Top of The input
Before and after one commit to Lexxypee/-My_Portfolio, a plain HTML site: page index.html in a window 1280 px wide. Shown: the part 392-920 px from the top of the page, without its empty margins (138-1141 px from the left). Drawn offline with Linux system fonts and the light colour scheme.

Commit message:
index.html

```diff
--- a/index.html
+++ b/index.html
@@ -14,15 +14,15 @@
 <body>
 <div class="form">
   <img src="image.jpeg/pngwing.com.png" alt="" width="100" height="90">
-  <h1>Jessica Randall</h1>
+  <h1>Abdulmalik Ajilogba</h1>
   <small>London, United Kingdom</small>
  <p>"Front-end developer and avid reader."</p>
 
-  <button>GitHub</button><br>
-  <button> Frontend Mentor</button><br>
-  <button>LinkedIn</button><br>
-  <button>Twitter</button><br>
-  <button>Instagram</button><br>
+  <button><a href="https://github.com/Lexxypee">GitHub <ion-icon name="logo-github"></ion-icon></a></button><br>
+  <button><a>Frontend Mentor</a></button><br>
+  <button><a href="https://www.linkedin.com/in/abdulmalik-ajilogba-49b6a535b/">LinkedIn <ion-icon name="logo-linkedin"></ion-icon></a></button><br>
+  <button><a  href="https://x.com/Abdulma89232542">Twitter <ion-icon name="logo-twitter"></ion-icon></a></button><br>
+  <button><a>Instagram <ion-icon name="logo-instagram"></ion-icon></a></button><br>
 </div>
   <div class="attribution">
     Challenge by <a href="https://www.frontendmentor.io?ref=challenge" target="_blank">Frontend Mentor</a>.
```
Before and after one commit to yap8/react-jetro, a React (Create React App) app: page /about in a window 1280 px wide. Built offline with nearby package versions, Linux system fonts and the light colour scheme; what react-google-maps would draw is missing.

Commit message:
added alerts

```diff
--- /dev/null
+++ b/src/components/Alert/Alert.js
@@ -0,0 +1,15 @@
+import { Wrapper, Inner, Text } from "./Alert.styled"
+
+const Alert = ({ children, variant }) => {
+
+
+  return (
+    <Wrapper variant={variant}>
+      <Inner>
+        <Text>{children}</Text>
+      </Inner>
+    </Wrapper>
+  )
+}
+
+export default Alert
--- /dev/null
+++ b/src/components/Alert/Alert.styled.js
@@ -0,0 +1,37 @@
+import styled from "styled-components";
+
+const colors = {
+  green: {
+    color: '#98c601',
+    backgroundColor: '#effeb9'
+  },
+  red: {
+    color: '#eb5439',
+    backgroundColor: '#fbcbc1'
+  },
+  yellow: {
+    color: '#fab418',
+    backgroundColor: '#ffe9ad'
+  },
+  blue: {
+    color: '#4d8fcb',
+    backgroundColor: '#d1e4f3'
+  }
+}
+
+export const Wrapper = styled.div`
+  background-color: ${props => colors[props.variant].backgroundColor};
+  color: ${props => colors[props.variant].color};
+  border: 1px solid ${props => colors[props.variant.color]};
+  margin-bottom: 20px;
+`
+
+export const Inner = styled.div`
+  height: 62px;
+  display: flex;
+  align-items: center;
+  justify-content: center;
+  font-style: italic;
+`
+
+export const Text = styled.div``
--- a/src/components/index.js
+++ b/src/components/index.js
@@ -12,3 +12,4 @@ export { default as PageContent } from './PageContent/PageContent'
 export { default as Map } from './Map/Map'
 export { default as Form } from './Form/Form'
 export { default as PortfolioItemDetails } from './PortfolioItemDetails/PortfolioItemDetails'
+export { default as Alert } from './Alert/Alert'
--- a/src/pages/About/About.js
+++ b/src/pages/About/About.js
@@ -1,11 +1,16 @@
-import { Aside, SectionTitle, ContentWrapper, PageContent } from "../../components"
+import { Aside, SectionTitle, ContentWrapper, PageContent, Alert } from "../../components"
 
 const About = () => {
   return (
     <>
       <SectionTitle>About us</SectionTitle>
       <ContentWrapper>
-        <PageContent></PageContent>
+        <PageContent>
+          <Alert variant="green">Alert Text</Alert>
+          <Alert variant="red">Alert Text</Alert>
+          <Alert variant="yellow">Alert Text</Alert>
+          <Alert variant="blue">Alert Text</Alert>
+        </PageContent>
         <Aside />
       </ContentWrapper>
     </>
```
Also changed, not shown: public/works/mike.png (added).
Bottom of The input
# The problem
Note every line of the entries in which "from" appears, and copy it down.

# Your response
Before and after one commit to Lexxypee/-My_Portfolio, a plain HTML site: page index.html in a window 1280 px wide. Shown: the part 392-920 px from the top of the page, without its empty margins (138-1141 px from the left). Drawn offline with Linux system fonts and the light colour scheme.
+import { Wrapper, Inner, Text } from "./Alert.styled"
+import styled from "styled-components";
@@ -12,3 +12,4 @@ export { default as PageContent } from './PageContent/PageContent'
 export { default as Map } from './Map/Map'
 export { default as Form } from './Form/Form'
 export { default as PortfolioItemDetails } from './PortfolioItemDetails/PortfolioItemDetails'
+export { default as Alert } from './Alert/Alert'
-import { Aside, SectionTitle, ContentWrapper, PageContent } from "../../components"
+import { Aside, SectionTitle, ContentWrapper, PageContent, Alert } from "../../components"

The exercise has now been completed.